Post traumatic stress disorder (PTSD) patients are described as suffering from a collapse of mentalization-the inability to understand and interpret their own behavior and that of others as emanating from intentional mental states. The present paper proposes an integrative focused intervention, called "traumatic mentalization change", to improve and strengthen the mentalization abilities of PTSD patients. With the assistance of the therapist, patients learn how to embed their present self-states within their retrieved memories of the traumatic event and thus to change their traumatic narrative. These present selfstate images enrich the patients' narratives with the emotional needs that were missing during the traumatic event by addressing mistaken attributions regarding these memories. In this way, the traumatic narrative changes, and the devastating selffeelings experienced during the original traumatic event are reduced. We demonstrate this intervention with a case study of a veteran PTSD patient who suffered from PTSD for 10 years after being involved in a terrorist attack. The neuro-clinical and clinical implications are discussed.
|Number of pages||10|

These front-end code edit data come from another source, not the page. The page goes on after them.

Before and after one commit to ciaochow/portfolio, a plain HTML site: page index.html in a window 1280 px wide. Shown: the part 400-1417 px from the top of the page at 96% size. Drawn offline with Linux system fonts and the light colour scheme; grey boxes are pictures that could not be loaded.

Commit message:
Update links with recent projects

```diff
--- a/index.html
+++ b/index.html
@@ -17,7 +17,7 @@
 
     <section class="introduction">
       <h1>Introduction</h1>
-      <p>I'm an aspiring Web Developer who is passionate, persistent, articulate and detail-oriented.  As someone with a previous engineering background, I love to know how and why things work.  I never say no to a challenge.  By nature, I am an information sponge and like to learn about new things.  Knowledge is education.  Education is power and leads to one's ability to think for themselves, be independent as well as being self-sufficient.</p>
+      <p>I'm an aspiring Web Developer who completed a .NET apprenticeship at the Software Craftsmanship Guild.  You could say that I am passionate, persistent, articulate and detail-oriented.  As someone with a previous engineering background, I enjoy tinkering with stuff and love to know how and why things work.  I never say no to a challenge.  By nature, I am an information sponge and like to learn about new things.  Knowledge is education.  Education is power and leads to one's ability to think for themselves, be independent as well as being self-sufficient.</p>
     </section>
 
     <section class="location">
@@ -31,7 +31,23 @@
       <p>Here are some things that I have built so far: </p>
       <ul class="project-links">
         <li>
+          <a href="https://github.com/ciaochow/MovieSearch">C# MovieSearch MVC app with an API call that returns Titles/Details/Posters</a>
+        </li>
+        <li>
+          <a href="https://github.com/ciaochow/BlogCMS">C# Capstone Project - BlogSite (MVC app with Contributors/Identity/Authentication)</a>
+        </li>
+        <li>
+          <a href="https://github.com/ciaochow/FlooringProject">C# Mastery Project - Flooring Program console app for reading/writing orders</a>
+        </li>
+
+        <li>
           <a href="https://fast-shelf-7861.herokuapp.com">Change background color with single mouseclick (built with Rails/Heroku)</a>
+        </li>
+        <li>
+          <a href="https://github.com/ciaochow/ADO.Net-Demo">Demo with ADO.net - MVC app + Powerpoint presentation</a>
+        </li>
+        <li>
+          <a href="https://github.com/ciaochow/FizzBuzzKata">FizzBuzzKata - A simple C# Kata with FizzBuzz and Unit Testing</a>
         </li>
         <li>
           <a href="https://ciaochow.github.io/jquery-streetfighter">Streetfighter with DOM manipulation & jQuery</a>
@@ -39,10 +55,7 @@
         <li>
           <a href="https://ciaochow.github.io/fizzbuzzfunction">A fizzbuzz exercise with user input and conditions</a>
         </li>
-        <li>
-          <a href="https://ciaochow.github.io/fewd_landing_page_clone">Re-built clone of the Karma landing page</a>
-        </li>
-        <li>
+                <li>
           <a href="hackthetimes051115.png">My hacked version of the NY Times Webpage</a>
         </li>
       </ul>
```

|Journal||Journal of Contemporary Psychotherapy|
|State||Published - Sep 2014|
- Projective self